WORK TO COMPLETE –
Omitting all images, give the entries that follow again exactly as they read.

INFORMATION GIVEN –
§ §
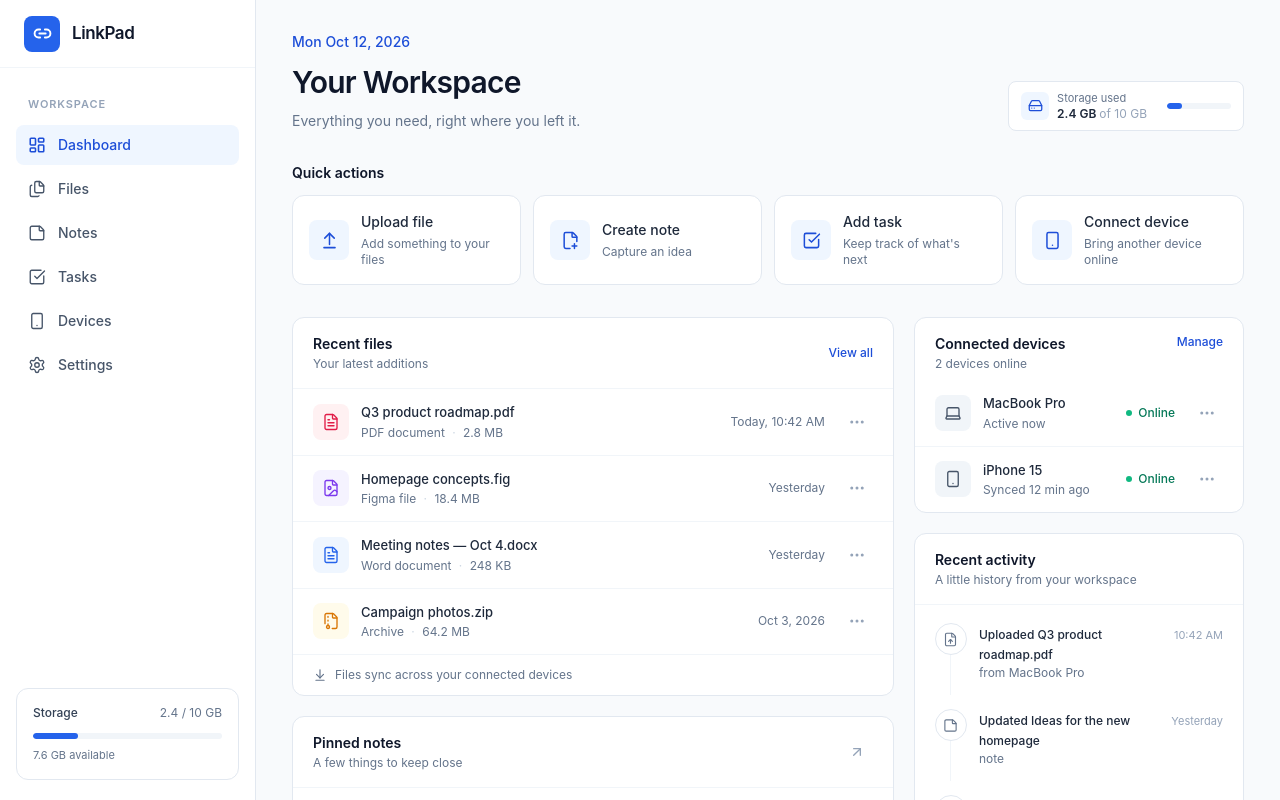
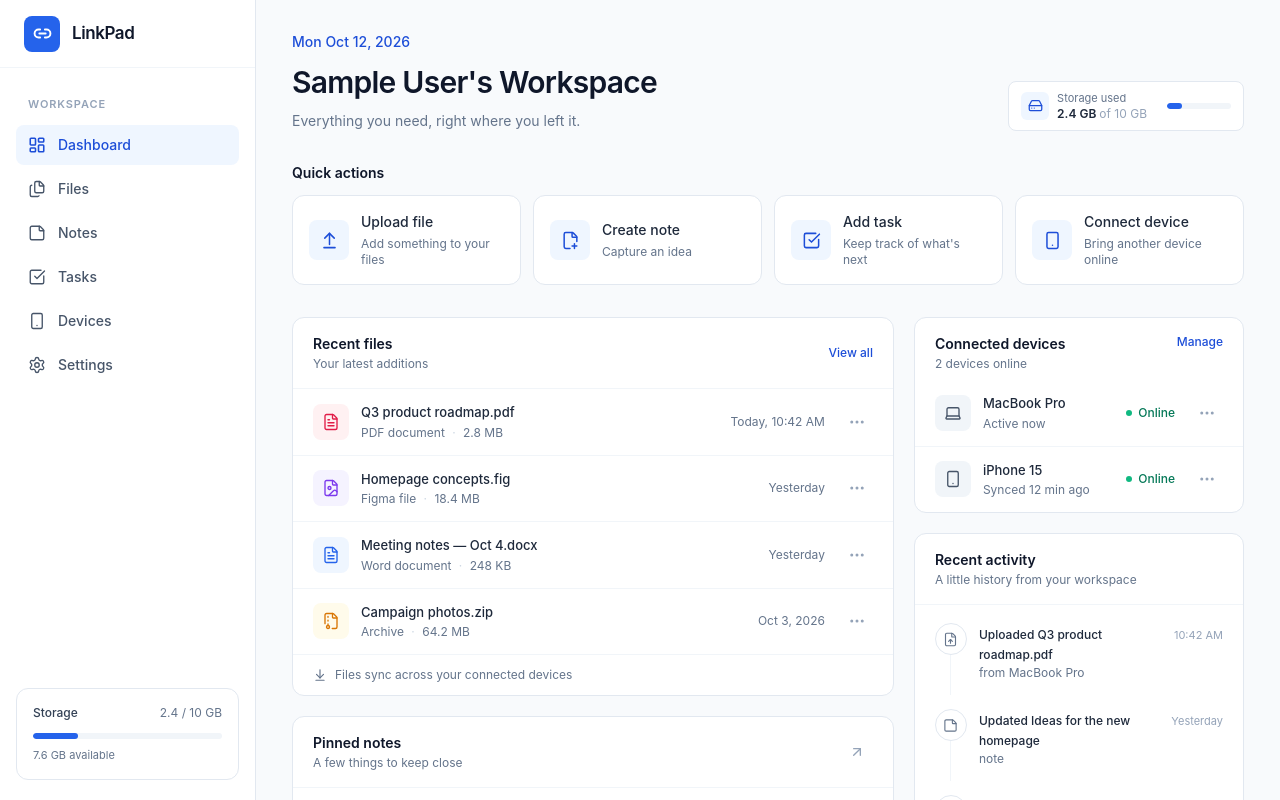
Before and after one commit to GanneRohan097/LinkPad, a React (Create React App) app in the folder frontend/: page /dashboard in a window 1280 px wide. Shown: the top 800 px of the page. Built offline with nearby package versions, Linux system fonts and the light colour scheme; sample sign-in values are in the browser's storage.

Commit message:
Added name infront of workspace

```diff
--- a/frontend/src/pages/Dashboard.jsx
+++ b/frontend/src/pages/Dashboard.jsx
@@ -4,8 +4,11 @@ import RecentFiles from "../Components/dashboard/RecentFiles";
 import ConnectedDevices from "../Components/dashboard/ConnectedDevices";
 import PinnedNotes from "../Components/dashboard/PinnedNotes";
 import RecentActivity from "../Components/dashboard/RecentActivity";
+import { useEffect } from "react";
 
 function Dashboard() {
+  const user = JSON.parse(localStorage.getItem("user"))
+  const name = user.user.name
   return (
     <div className="space-y-8">
       <div className="flex flex-col justify-between gap-4 sm:flex-row sm:items-end">
@@ -21,7 +24,7 @@ function Dashboard() {
               .replace(",", "")}
           </p>
           <h1 className="text-[26px] font-semibold tracking-tight text-slate-900 sm:text-[30px]">
-            Your Workspace
+            {name}'s Workspace
           </h1>
           <p className="mt-1.5 text-sm text-slate-500">
             Everything you need, right where you left it.
```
§ §
WORKED SOLUTION –
Before and after one commit to GanneRohan097/LinkPad, a React (Create React App) app in the folder frontend/: page /dashboard in a window 1280 px wide. Shown: the top 800 px of the page. Built offline with nearby package versions, Linux system fonts and the light colour scheme; sample sign-in values are in the browser's storage.

Commit message:
Added name infront of workspace

```diff
--- a/frontend/src/pages/Dashboard.jsx
+++ b/frontend/src/pages/Dashboard.jsx
@@ -4,8 +4,11 @@ import RecentFiles from "../Components/dashboard/RecentFiles";
 import ConnectedDevices from "../Components/dashboard/ConnectedDevices";
 import PinnedNotes from "../Components/dashboard/PinnedNotes";
 import RecentActivity from "../Components/dashboard/RecentActivity";
+import { useEffect } from "react";
 
 function Dashboard() {
+  const user = JSON.parse(localStorage.getItem("user"))
+  const name = user.user.name
   return (
     <div className="space-y-8">
       <div className="flex flex-col justify-between gap-4 sm:flex-row sm:items-end">
@@ -21,7 +24,7 @@ function Dashboard() {
               .replace(",", "")}
           </p>
           <h1 className="text-[26px] font-semibold tracking-tight text-slate-900 sm:text-[30px]">
-            Your Workspace
+            {name}'s Workspace
           </h1>
           <p className="mt-1.5 text-sm text-slate-500">
             Everything you need, right where you left it.
```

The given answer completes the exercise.